    Buddy, I am not going to disagree with your comments to Floridan. I know I have been very fortunate to have the access I have had for so many years.

    You are right in saying that there have been times when the School Board is swayed by public comments at a public meeting. Usually the people that sway the Board of well thought out, rational comments. I have yet to see screaming or insulting the Board be effective.

    I have said this before and I will it again. We need to focus like a laser on the curriculum issues of this school district. So, much change is coming and we must be prepared to meet the challenge of all expectations being raised so the fewest kids fall through the proverbial cracks.

  23. Anonomyte says:

    Are the Broward School Board meetings available over public radio broadcast like the Dade County Board meetings? They should be.

    I’m not sure of the answer.

  24. Where's Radio? says:

    School Board meetings are broadcast by WKPX-FM 88.5 from Piper High School.

  25. Triptrey says:

    Echoing Jeanne’s comments here. Clearly, our school boards accountability to our children should be paramount to anything. Open, transparent meetings, should be made available live. The technology is there and simple. Spending time on determining how to keep things from public scrutiny places the school board in a nasty place. They should not ever get there. The purpose of this body is to ensure the best education possible to our children. Lets do what Jeanne says and make sure they are focus on curriculum

  26. Jeanne says:

    The School Board regular meetings are broadcasted live on the radio 88.5 FM. The regular meetings and the workshops are streamed lived from The regular school board meetings are broadcast on Beacon starting at 4:00 p.m. the day of the meeting on Tuesdays.

  27. So Done says:

    The Board Meetings are entirely too long, and there is no need for referrals, follow ups and action requests to staff from the Board!

    Administrators at the District work 24/7, catering to the Board MEMBERS. The Supt is the operational leader. The corporate Board and individual Board Members have been involved in operations for far too long. The Board’s job is to set policy and approve budget items over a certain amount.

    They don’t need individual secretaries! They don’t need offices on the top floor of KCW! They don’t need full time salaries!

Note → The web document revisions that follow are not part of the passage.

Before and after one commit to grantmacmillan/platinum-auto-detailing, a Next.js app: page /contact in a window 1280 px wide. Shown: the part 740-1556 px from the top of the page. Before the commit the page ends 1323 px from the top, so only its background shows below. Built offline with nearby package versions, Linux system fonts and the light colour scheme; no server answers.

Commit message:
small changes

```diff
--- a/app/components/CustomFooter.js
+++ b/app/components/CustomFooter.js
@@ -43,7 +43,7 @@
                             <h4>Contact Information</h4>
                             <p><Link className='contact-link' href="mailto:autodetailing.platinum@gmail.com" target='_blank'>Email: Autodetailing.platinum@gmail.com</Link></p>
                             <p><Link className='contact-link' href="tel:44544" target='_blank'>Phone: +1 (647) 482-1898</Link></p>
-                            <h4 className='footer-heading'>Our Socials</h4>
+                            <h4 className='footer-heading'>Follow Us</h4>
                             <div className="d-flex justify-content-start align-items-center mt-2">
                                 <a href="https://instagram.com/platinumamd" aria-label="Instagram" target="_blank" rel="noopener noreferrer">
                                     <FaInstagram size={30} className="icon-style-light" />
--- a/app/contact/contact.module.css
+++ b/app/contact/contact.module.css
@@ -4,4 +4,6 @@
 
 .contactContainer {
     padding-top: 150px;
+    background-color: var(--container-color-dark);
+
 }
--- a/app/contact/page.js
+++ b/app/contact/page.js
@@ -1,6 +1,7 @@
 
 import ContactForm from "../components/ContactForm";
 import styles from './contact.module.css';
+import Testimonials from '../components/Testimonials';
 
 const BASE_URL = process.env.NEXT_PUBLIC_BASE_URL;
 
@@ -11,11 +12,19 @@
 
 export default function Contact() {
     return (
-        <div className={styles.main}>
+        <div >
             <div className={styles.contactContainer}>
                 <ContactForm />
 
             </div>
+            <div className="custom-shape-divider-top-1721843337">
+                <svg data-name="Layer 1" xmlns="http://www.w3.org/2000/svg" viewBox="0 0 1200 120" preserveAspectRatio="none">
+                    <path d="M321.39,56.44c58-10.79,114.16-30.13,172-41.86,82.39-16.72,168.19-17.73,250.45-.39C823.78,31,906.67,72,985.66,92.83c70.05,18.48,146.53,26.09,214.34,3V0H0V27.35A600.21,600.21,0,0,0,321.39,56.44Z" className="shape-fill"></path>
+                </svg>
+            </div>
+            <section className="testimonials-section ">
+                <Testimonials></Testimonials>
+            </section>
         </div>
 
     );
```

    We have one Supt, not NINE. At least when Petruzielo was here, Board Members could not interfere in Operations.

    If Runcie does not get control now, staff will be “working” for Board Members like they did under Till and Notter (he allowed them to run the district) when many administrators were needlessly forced out of the organization due to politics, bullying, or literally DIED (Garretson, Coates) from the after effects Stephanie Kraft/Bob Parks running things.

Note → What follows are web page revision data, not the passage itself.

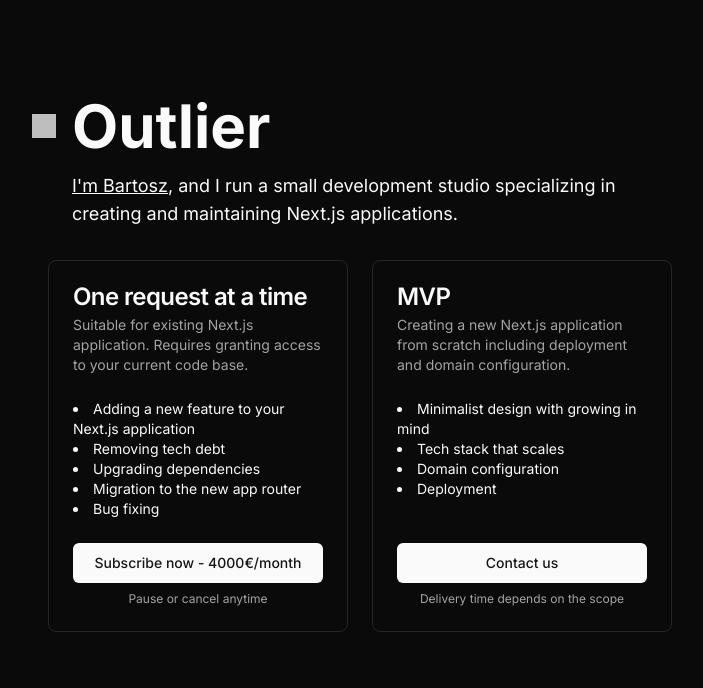
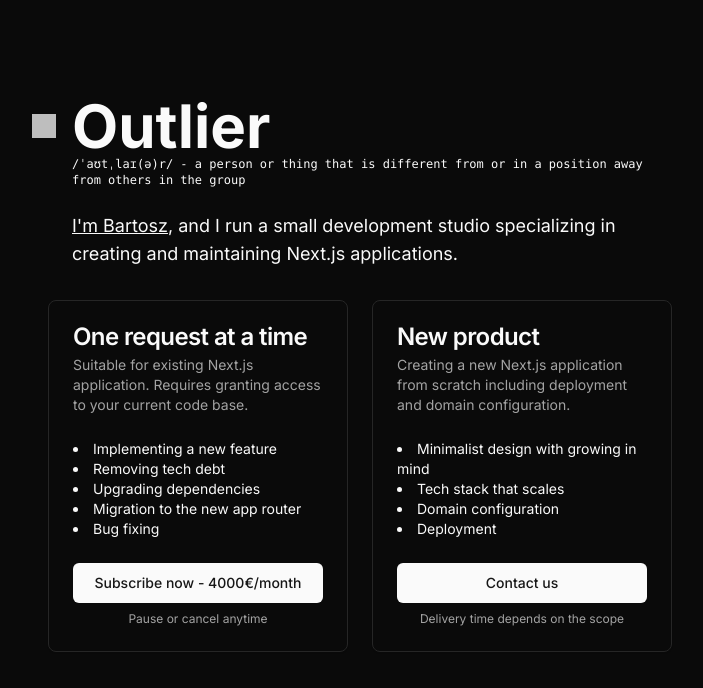
Before and after one commit to BartoszJarocki/outlier, a Next.js app: page / in a window 1280 px wide. Shown: the top 688 px of the page, without its empty margins (280-983 px from the left). Built offline with nearby package versions, Linux system fonts and the light colour scheme.

Commit message:
Code cleanup

```diff
--- a/src/app/page.tsx
+++ b/src/app/page.tsx
@@ -12,10 +12,17 @@
   return (
     <div className="flex min-h-screen flex-col items-center p-4 md:p-24">
       <main className="space-y-8 max-w-xl">
-        <section className="flex flex-col min-h-0 gap-y-4">
-          <h1 className="text-6xl font-bold inline-flex items-center gap-4 md:-ml-10">
-            <span className="h-6 w-6 bg-white animate-pulse"></span> Outlier
-          </h1>
+        <section className="flex flex-col min-h-0 gap-y-6">
+          <div>
+            <h1 className="text-6xl font-bold inline-flex items-center gap-4 md:-ml-10">
+              <span className="h-6 w-6 bg-white animate-pulse"/>Outlier
+            </h1>
+            <div className="text-xs font-mono text-pretty">
+              /ˈaʊtˌlaɪ(ə)r/ - a person or thing that is different from or in a
+              position away from others in the group
+            </div>
+          </div>
+
           <p className="text-lg text-wrap">
             <a href="https://jarocki.me" target="_blank" className="underline">
               I&apos;m Bartosz
@@ -39,7 +46,7 @@
             </CardHeader>
             <CardContent>
               <ul className="list-disc list-inside text-sm">
-                <li>Adding a new feature to your Next.js application</li>
+                <li>Implementing a new feature</li>
                 <li>Removing tech debt</li>
                 <li>Upgrading dependencies</li>
                 <li>Migration to the new app router</li>
@@ -59,7 +66,7 @@
           </Card>
           <Card className="md:max-w-96 flex-1">
             <CardHeader>
-              <CardTitle>MVP</CardTitle>
+              <CardTitle>New product</CardTitle>
               <CardDescription className="max-w-md">
                 Creating a new Next.js application from scratch including
                 deployment and domain configuration.
--- a/src/components/ui/card.tsx
+++ b/src/components/ui/card.tsx
@@ -50,7 +50,7 @@
 >(({ className, ...props }, ref) => (
   <p
     ref={ref}
-    className={cn("text-sm text-muted-foreground", className)}
+    className={cn("text-sm text-muted-foreground text-pretty", className)}
     {...props}
   />
 ))
```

  28. jeanne says:

    Seems to me Mr. Runcie is going to try the new meeting schedule based on Tuesday’s workshop. Finally the district will have staff working things like making sure there is fidelity of implementation in the Common Core standards and other reforms.

  29. the Real Truth says:

    If the School Board meetings were really focused on policy and not micromanaging the district, then one meeting a month would be sufficient. Unfortunately, School Board members don’t know, understand, or care about the differences between setting policy and managing the district. I have said over and over if they don’t have confidence in the senior staff, then that is a personnel problem. The School Board should establish the direction of the train, keep it on track, and then let the engineers and conductors run the train.